    endTime <- sourceData[i,endTimeColumn]
    endDay <- as.numeric(strftime(endTime,'%u'))
    endBinDay <- (as.numeric(difftime(endTime,trunc(endTime,units = "day"),units = "mins")) %/% binSize) + 1
    endBin <- (endDay - 1) * nbins + endBinDay

    binNum <- endBin - startBin +1

    for (j in startBin:endBin)
      binValues[j] <- binValues[j] + sourceData[i,valueColumn] / binNum

  }

  return (binValues)

}

A quick check comparing sum of not binned and binned steps proved the function to work correctly.

> create_bins(steps,'startTime','endTime','steps') -> steps_binned
> sum(steps_binned)
[1] 436204
> sum(steps$steps)
[1] 436204

So here is a nice heat map generated using D3.

Conclusions? My most intensive time is the daily commute to work, lunch times and some weekend activities.

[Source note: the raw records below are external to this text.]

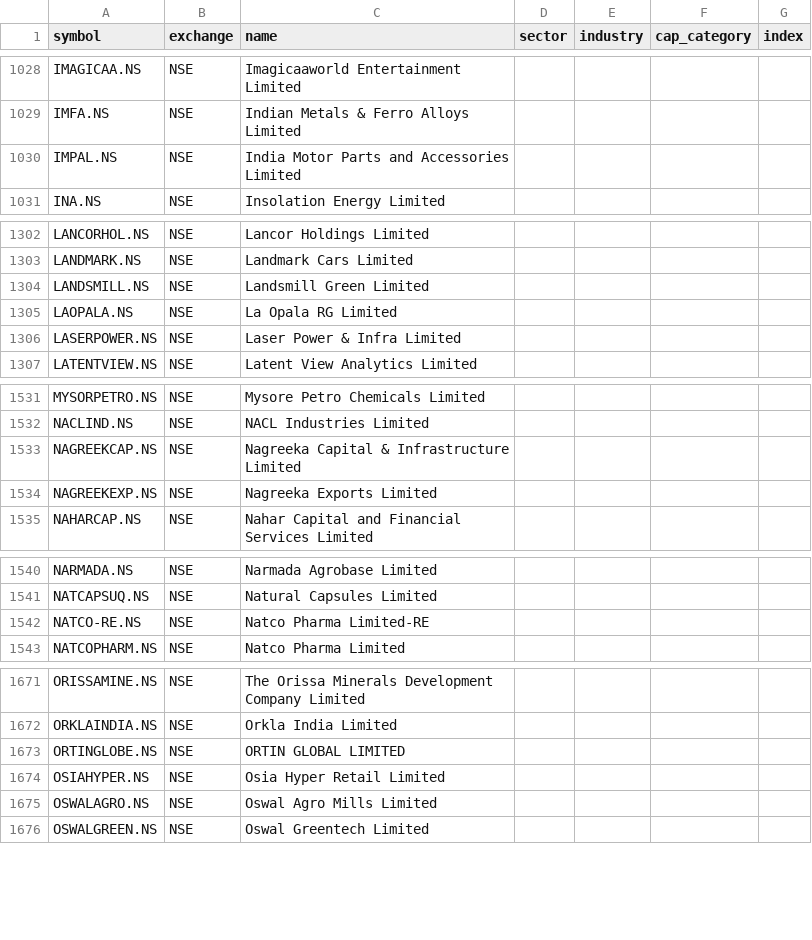
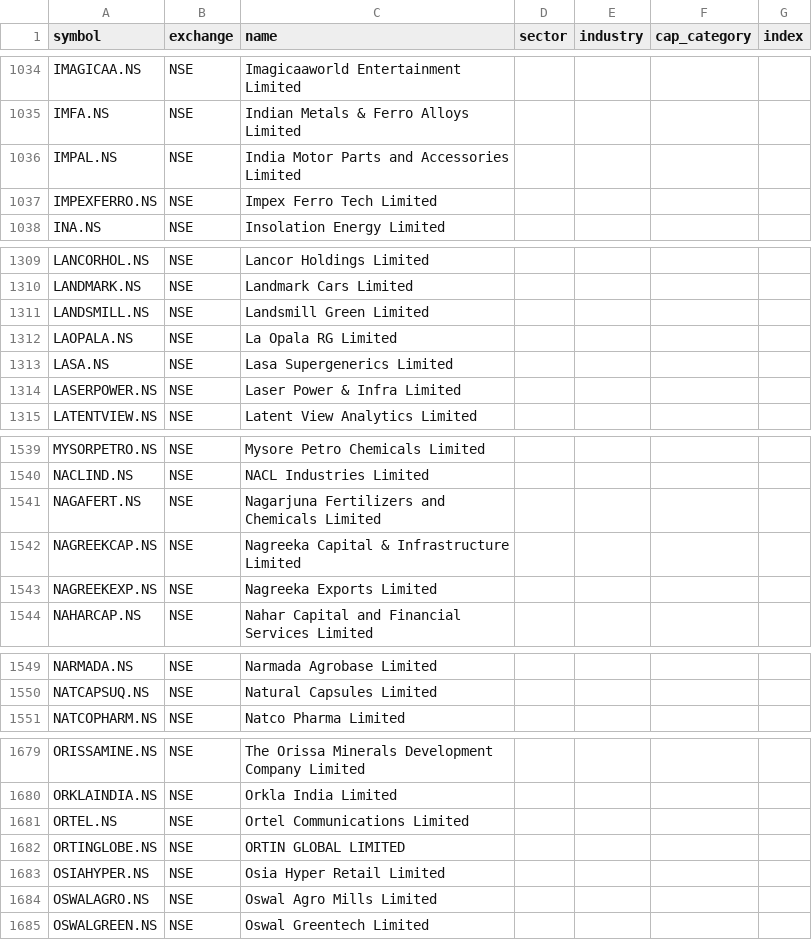
Before and after one commit to djjay0786-tech/Stocksob-fvg-telegram-scanner, a CSV file: universe.csv, drawn as a sheet; only a part is shown, gaps mark what is left out; removed rows and columns are numbered as before the commit, all else as after; the diff covers the shown part only; the diff names each change by its address in the sheet, - before the commit and + after, or states it on an @@ line.

```diff
--- a/universe.csv
+++ b/universe.csv
+row 1037: IMPEXFERRO.NS | NSE | Impex Ferro Tech Limited
+row 1313: LASA.NS | NSE | Lasa Supergenerics Limited
+row 1541: NAGAFERT.NS | NSE | Nagarjuna Fertilizers and Chemicals Limited
-row 1542: NATCO-RE.NS | NSE | Natco Pharma Limited-RE
+row 1681: ORTEL.NS | NSE | Ortel Communications Limited
```
Also changed, not shown: 11 added rows elsewhere in this file.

Where do I spend my time

In this part of analysis I followed the ideas of Jeffrey Evans, with the remark that the literature widely accepts k-means based methods for spatial data clustering. The clara method proved quite efficient so I modified his function a bit.

opt_cluster <- function(x, k_max=10,k_chosen=10, ...) {
  
  if (!require(cluster)) stop("cluster PACKAGE MISSING")
  asw <- numeric(k_max)
  
  for (k in 2:k_max) {  
    asw[k] <- clara(x, k, ...)$silinfo$avg.width
  }
  
  k.best <- which.max(asw)
  
  print(paste("OPTIMAL-K", k.best, sep=": "))
    
  plot(1:k_max, asw, type="s", main="Clustering Optimization using K-Mediods",
       xlab="K (number of clusters)", ylab = "mean silhouette width")
  axis(1, k.best, paste("best",k.best,sep="\n"), col="red",col.axis="red")
    
  return(clara(x, k_chosen, ...))

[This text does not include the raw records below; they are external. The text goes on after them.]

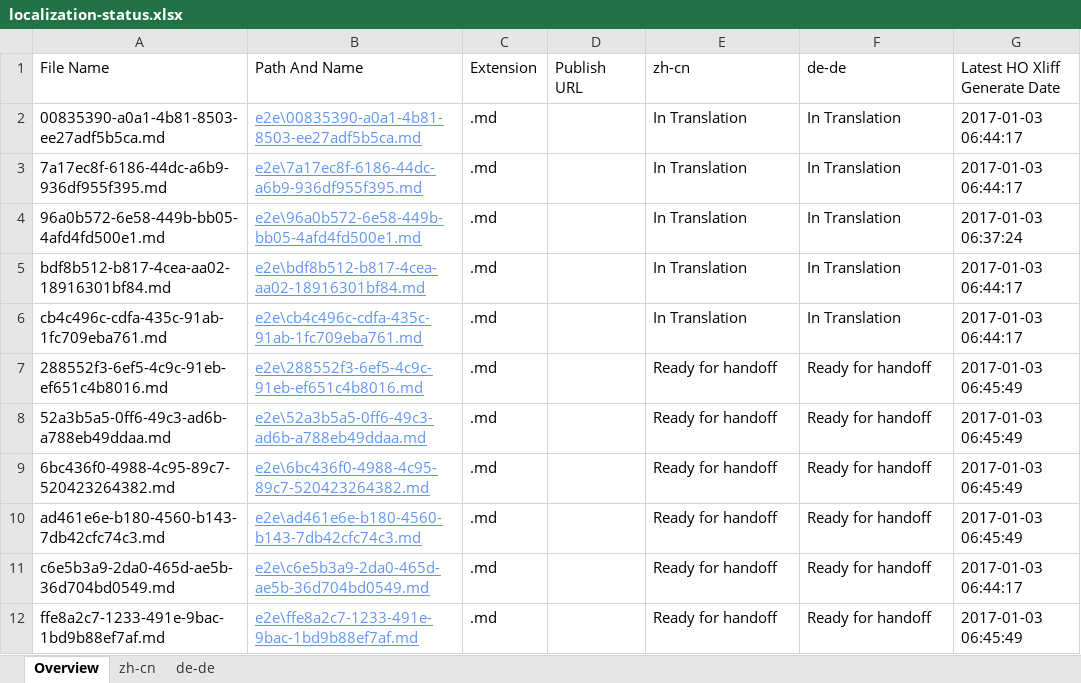
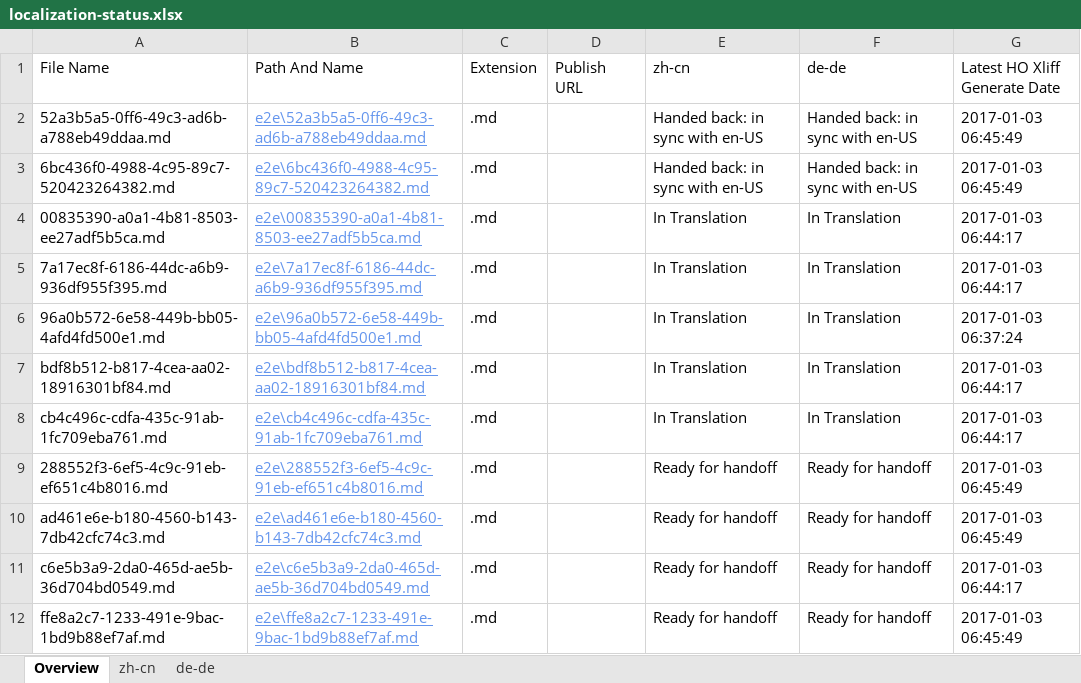
Before and after one commit to OpenLocalizationTestOrg/ol-test1-handback, an Excel workbook: ol-handback/OpenLocalizationTestOrg/ol-test1/ci/localization-status.xlsx, sheet Overview, drawn as a sheet; values as stored, in another font and other column widths than the file's, no borders; table styles not drawn; removed rows and columns are numbered as before the commit, all else as after; the diff names each change by its address in the sheet, - before the commit and + after, or states it on an @@ line.

```diff
--- a/ol-handback/OpenLocalizationTestOrg/ol-test1/ci/localization-status.xlsx (sheet Overview)
+++ b/ol-handback/OpenLocalizationTestOrg/ol-test1/ci/localization-status.xlsx (sheet Overview)
+row 2: 52a3b5a5-0ff6-49c3-ad6b-a788eb49ddaa.md | e2e\52a3b5a5-0ff6-49c3-ad6b-a788eb49ddaa.md | .md |  | Handed back: in sync with en-US | Handed back: in sync with en-US | 2017-01-03 06:45:49
+row 3: 6bc436f0-4988-4c95-89c7-520423264382.md | e2e\6bc436f0-4988-4c95-89c7-520423264382.md | .md |  | Handed back: in sync with en-US | Handed back: in sync with en-US | 2017-01-03 06:45:49
-row 8: 52a3b5a5-0ff6-49c3-ad6b-a788eb49ddaa.md | e2e\52a3b5a5-0ff6-49c3-ad6b-a788eb49ddaa.md | .md |  | Ready for handoff | Ready for handoff | 2017-01-03 06:45:49
-row 9: 6bc436f0-4988-4c95-89c7-520423264382.md | e2e\6bc436f0-4988-4c95-89c7-520423264382.md | .md |  | Ready for handoff | Ready for handoff | 2017-01-03 06:45:49
```
Also changed, not shown: sheet zh-cn, sheet de-de, 1 other file.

}

While the function recommended 3 clusters, I decided to override the recommendation. I won't post specific locations here cause that data is a bit too sensitive, but it is pretty easy to explain that happened in the results. I traveled a lot around the world in the time period. Places I normally often go to got grouped to the location of my home and the two other places were locations where I traveled to (very precise by the way)

Optimal clusters

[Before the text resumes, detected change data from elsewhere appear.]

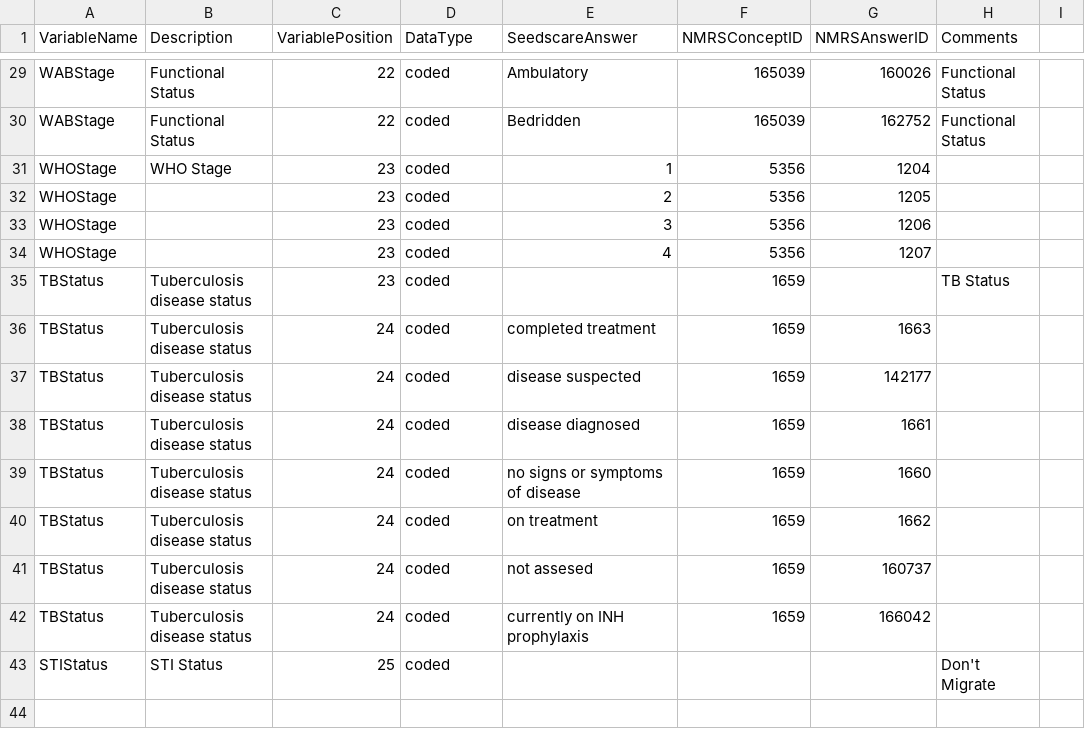
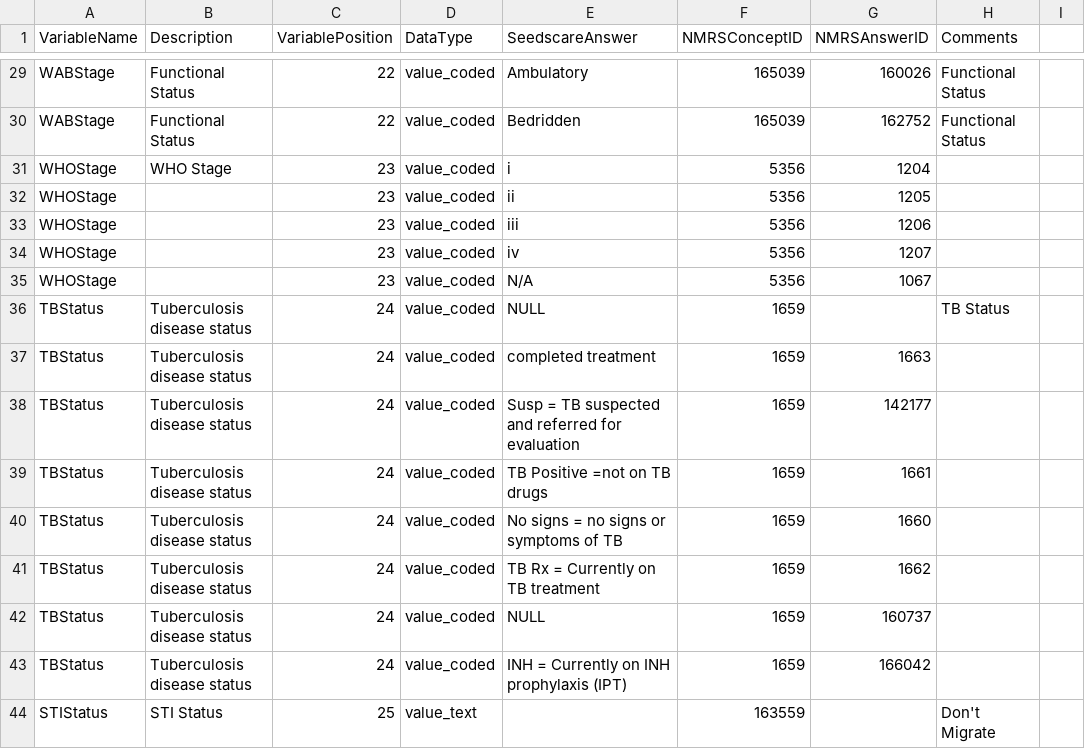
Before and after one commit to ihvn2020/SEEDSCareToNMRS, a CSV file: assets/resources/clinicals.csv, drawn as a sheet; only a part is shown, gaps mark what is left out; addresses are those after the commit; the diff covers the shown part only; the diff names each change by its address in the sheet, - before the commit and + after, or states it on an @@ line.

```diff
--- a/assets/resources/clinicals.csv
+++ b/assets/resources/clinicals.csv
-D29:D34 (DataType): coded
+D29:D34 (DataType): value_coded
-E31 (SeedscareAnswer): 1
+E31 (SeedscareAnswer): i
-E32 (SeedscareAnswer): 2
+E32 (SeedscareAnswer): ii
-E33 (SeedscareAnswer): 3
+E33 (SeedscareAnswer): iii
-E34 (SeedscareAnswer): 4
+E34 (SeedscareAnswer): iv
+row 35: WHOStage |  | 23 | value_coded | N/A | 5356 | 1067
-C36 (VariablePosition): 23
+C36 (VariablePosition): 24
-D36:D43 (DataType): coded
+D36:D43 (DataType): value_coded
-E36 (SeedscareAnswer): (empty)
+E36 (SeedscareAnswer): NULL
-E38 (SeedscareAnswer): disease suspected
+E38 (SeedscareAnswer): Susp = TB suspected and referred for evaluation
-E39 (SeedscareAnswer): disease diagnosed
+E39 (SeedscareAnswer): TB Positive =not on TB drugs
-E40 (SeedscareAnswer): no signs or symptoms of disease
+E40 (SeedscareAnswer): No signs = no signs or symptoms of TB
-E41 (SeedscareAnswer): on treatment
+E41 (SeedscareAnswer): TB Rx = Currently on TB treatment
-E42 (SeedscareAnswer): not assesed
+E42 (SeedscareAnswer): NULL
-E43 (SeedscareAnswer): currently on INH prophylaxis
+E43 (SeedscareAnswer): INH = Currently on INH prophylaxis (IPT)
-D44 (DataType): coded
+D44 (DataType): value_text
-F44 (NMRSConceptID): (empty)
+F44 (NMRSConceptID): 163559
```
Also changed, not shown: 28 edited cells elsewhere in this file, assets/resources/drugcoding2.csv, assets/resources/labcoding.csv, 28 other files.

The clustering code was

cl <- opt_cluster(location[,c('lat','long')],k_max=40,k_chosen=23)
location_clustered <- cbind(location, cluster=cl$clustering)

An aggregation of the point counts gave me:

> sort(table(location_clustered[,'cluster']),decreasing = TRUE)

  18   16   20   17    2    7    4   22    1   19    6    3   13   10   14    5    8   15   23   11    9   12   21 
7697 4088  768  542  255  232  202  126  115  111   79   77   50   48   46   37   33   33   33   26   25   18   18 

Where the clusters are:

  • 18 - Home
  • 16 - Work
  • 20 - My parent's home
  • 17 - A point in the center of my daily work and home commute - that's scarrying
  • 2 - A hotel I stayed in during vacations. That's a pretty surprising place, cause I stayed at other hotels longer. This might be related to Wifi readings.

Daily activities distribution

Finally, let's calculate my the percentages of time I spent on particular activities ...

> activity_duration <- cbind(activity,duration= as.numeric(difftime(activity$endTime,activity$startTime,units = "mins"))) > total_durations <- aggregate(duration ~ activity, activity_duration, sum) > duration_percentage <- cbind(total_duration, percentage = round(total_duration[,'duration'] / sum(total_duration[,'duration']),4)) > duration_percentage
  activity  duration percentage
1        0  7656.567     0.0703
2        1     1.350     0.0000
3        3 97242.733     0.8924
4        7  3926.300     0.0360
5        8    16.750     0.0002
6       24   120.000     0.0011

... and put it on a nice D3 histogram.

Not too much running. I need to improve.

Wrap up

Google Fit is a service that offers a broad set of data that could be a basis of many interesting research. It's still a new service - span of the data is pretty short, documentation is not complete and there is no friendly way to get the data out.

Powered by:

  • Ruby on Rails
  • R
  • D3

Something nice for all SAS & statistics lovers

It’s been quite a while since I last released any of my projects. Today I do it again.

What is it ? An add-in for SAS Enterprise Guide adding support for Proc Lifereg.

For whom?

  • People working with this topic everyday – may make your work a bit easier
  • All SAS Enterprise Guide users – demonstrates what add-ins can do

You can find it here.

Have fun.